Bentley James was elected as part of a PAWS of Coronado fundraiser in April. He was the clear winner out of 18 candidates. Bentley James is Coronado’s third canine mayor and will serve the city for two years.

Lajitas, Texas, mayoral candidate Clay Moore Henry and his brother Clay Henry IV
Mayoral Candidate Clay Moore Henry, Lajitas, Texas

He may be a goat, but Clay Moore Henry, left, comes from a political dynasty. He and his siblings, who ran against him in the Goat Party primary in March, are direct descendants of famed Lajitas mayors Clay Henry, Clay Henry Jr. and Clay Henry III. Lajitas hasn’t had a goat mayor since 2002, and its return is being closely watched. The nominee’s brother, Clay Henry IV, right, plans to serve as his spiritual adviser. And his sister, Annabelle, who many residents of the tiny Texas-Mexico border town think was the rightful winner, will be first lady. Although no competitors for the mayoral post have emerged yet, a representative of Clay Moore Henry’s campaign says he’s confident he can head-butt any who come along before the general election in September.

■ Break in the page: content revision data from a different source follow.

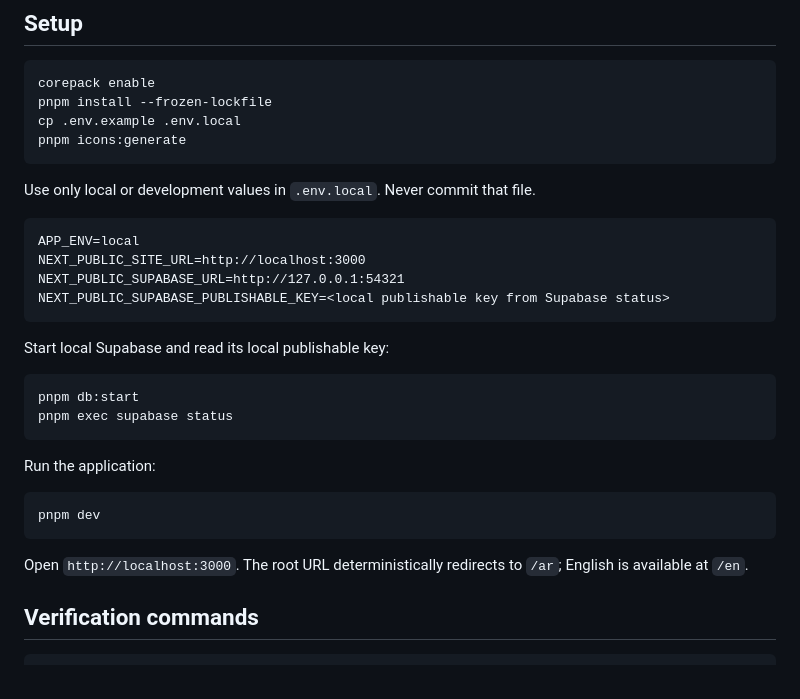
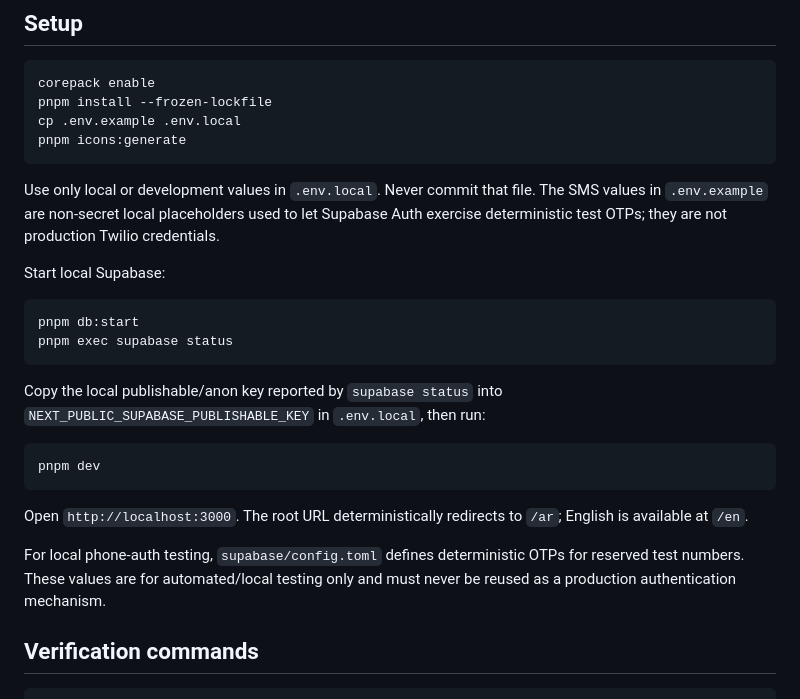
Before and after one commit to AnasGherfal/mithaq, a Markdown page: README.md, the part around one of its changes. Rendered like a GitHub page.

````diff
--- a/README.md
+++ b/README.md
@@ -48,22 +53,19 @@ pnpm icons:generate
 ```
 
 Use only local or development values in `.env.local`. Never commit that file.
+The SMS values in `.env.example` are non-secret local placeholders used to let
+Supabase Auth exercise deterministic test OTPs; they are not production Twilio
+credentials.
 
-```dotenv
-APP_ENV=local
-NEXT_PUBLIC_SITE_URL=http://localhost:3000
-NEXT_PUBLIC_SUPABASE_URL=http://127.0.0.1:54321
-NEXT_PUBLIC_SUPABASE_PUBLISHABLE_KEY=<local publishable key from Supabase status>
-```
-
-Start local Supabase and read its local publishable key:
+Start local Supabase:
 
 ```bash
 pnpm db:start
 pnpm exec supabase status
 ```
 
-Run the application:
+Copy the local publishable/anon key reported by `supabase status` into
+`NEXT_PUBLIC_SUPABASE_PUBLISHABLE_KEY` in `.env.local`, then run:
 
 ```bash
 pnpm dev
@@ -71,6 +73,10 @@ pnpm dev
 
 Open `http://localhost:3000`. The root URL deterministically redirects to `/ar`;
 English is available at `/en`.
+
+For local phone-auth testing, `supabase/config.toml` defines deterministic OTPs
+for reserved test numbers. These values are for automated/local testing only and
+must never be reused as a production authentication mechanism.
 
 ## Verification commands
 
````
Also changed, not shown: other parts of README.md (+26 -18 lines).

The election is run by the Lajitas Golf Resort.

Mayor Pa Kettle of Divide, Colorado

Teller County Regional Animal Shelter

Mayor Pa Kettle, Divide, Colorado

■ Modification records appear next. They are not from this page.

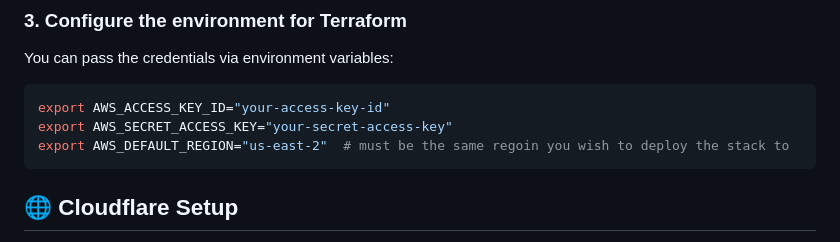
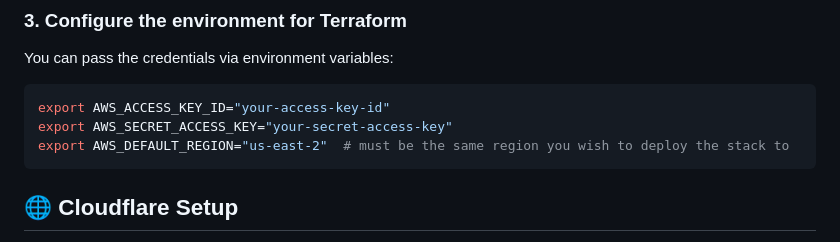
Before and after one commit to fish-not-phish/open-vbrowser, a Markdown page: README.md, the part around the change. Rendered like a GitHub page.

Commit message:
Update README.md
update documentation

````diff
--- a/README.md
+++ b/README.md
@@ -113,7 +113,7 @@ You can pass the credentials via environment variables:
 ```bash
 export AWS_ACCESS_KEY_ID="your-access-key-id"
 export AWS_SECRET_ACCESS_KEY="your-secret-access-key"
-export AWS_DEFAULT_REGION="us-east-2"  # must be the same regoin you wish to deploy the stack to
+export AWS_DEFAULT_REGION="us-east-2"  # must be the same region you wish to deploy the stack to
 ```
 ## 🌐 Cloudflare Setup
 
````
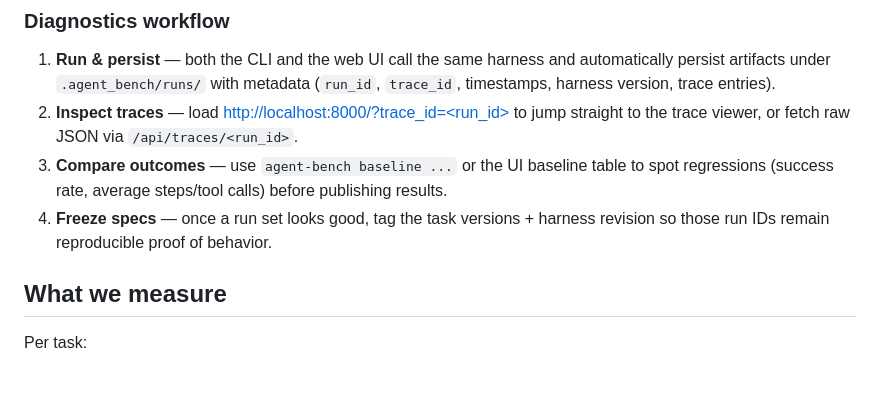
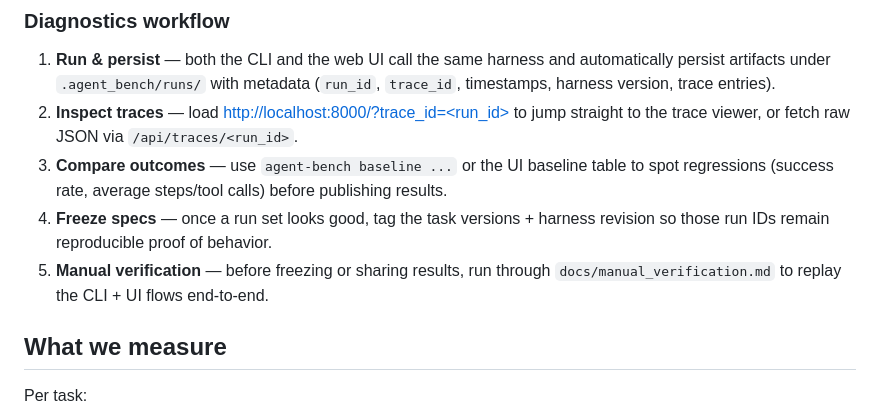
Before and after one commit to justindobbs/Tracecore, a Markdown page: README.md, the part around the change. Rendered like a GitHub page; blank space fills up the shorter version.

```diff
--- a/README.md
+++ b/README.md
@@ -221,6 +221,7 @@ Output:
 2. **Inspect traces** — load [http://localhost:8000/?trace_id=<run_id>](http://localhost:8000/?trace_id=%3Crun_id%3E) to jump straight to the trace viewer, or fetch raw JSON via `/api/traces/<run_id>`.
 3. **Compare outcomes** — use `agent-bench baseline ...` or the UI baseline table to spot regressions (success rate, average steps/tool calls) before publishing results.
 4. **Freeze specs** — once a run set looks good, tag the task versions + harness revision so those run IDs remain reproducible proof of behavior.
+5. **Manual verification** — before freezing or sharing results, run through `docs/manual_verification.md` to replay the CLI + UI flows end-to-end.
 
 ## What we measure
 Per task:
```
Also changed, not shown: docs/manual_verification.md (added, +55 -0 lines).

In April, this Bloodhound won a nail biter of a race against a wolf named Keyni to assume Divide's unofficial mayoral title. Pa Kettle came in first by a margin of just 55 votes. The online election was a fundraiser to benefit the Teller County Regional Animal Shelter; it brought in more than $12,000 by charging $1 per vote. Pa, who’s a member of the local search and rescue team, succeeds a three-legged cat. Pa made a campaign pledge to “allow all dogs in Divide a chance for seconds, no questions asked," his owner says.

Mayor Stubbs of Talkeetna Alaska

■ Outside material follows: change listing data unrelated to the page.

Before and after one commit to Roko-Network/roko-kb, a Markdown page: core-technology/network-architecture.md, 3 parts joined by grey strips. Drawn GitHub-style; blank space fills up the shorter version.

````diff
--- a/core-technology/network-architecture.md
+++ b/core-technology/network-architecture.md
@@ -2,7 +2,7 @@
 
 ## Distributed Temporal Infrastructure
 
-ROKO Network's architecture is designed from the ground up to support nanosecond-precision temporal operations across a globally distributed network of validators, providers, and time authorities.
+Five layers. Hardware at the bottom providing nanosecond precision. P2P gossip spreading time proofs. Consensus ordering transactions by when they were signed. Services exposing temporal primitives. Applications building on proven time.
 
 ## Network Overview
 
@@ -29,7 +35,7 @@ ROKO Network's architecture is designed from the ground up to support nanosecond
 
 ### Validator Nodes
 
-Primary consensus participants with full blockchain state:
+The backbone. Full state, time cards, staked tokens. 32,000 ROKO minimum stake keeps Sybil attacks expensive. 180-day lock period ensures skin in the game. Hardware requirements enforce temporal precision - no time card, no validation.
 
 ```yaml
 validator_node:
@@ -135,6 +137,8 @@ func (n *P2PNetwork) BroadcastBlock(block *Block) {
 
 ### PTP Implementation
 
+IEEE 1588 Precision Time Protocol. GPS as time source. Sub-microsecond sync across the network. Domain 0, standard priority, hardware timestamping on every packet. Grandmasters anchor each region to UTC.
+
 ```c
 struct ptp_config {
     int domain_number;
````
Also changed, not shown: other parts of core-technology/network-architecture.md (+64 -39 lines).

Nagley's General Store

Mayor Stubbs, Talkeetna, Alaska

From his perch in Nagley’s General Store, Stubbs has overseen this small Alaskan town for 16 years. Legend has it that Stubbs won the mayoral election as a write-in candidate when residents weren’t happy with the human options, but the Alaska Dispatch clarifies that he didn’t actually win but was given an honorary title for his efforts. He’s held the post ever since, but it hasn’t always been easy. Last year, he suffered serious injuries when he was attacked by a dog. Though he made a surprising recovery given his advanced age, Stubbs' owner, Lauri Stec, says the 17-year-old cat may retire before this year’s tourist season hits.

Mayor Lucy Lou of Rabbit Hash, Kentucky

Courtesy Bobbi Kayser

Mayor Lucy Lou, Rabbit Hash, Kentucky

Border Collie Lucy Lou was only a year old when she was elected mayor of Rabbit Hash in 2008. The town of about 300 chose its first canine leader, Mayor Goofy, in 1998. He was succeeded by Junior the black Lab, who later became Lucy Lou’s mentor. Mayor Lucy Lou has been featured on CBS Sunday Morning and recently appeared in a public service announcement reminding her constituents of an important rule about their canine leader: “Do Not Feed the Mayor!!” Unlike many other towns with animal mayors, Rabbit Hash doesn’t have a human counterpart.

Mayor Fargo of Eastsound, Washington

Orcas Island Children's House

Mayor Fargo, Eastsound, Washington

In July 2013, Boston Terrier Fargo trumped mayoral competitors, including Beaglatarian Jinjer and Labratarian Lucy to win the key to Eastsound Village. He succeeded Murphy, a Portuguese Water Dog. The Eastsound election is also a fundraiser, but for a human cause. Last year’s race raised nearly $8,000 for the Orcas Island Children’s House, a nonprofit early childhood learning center.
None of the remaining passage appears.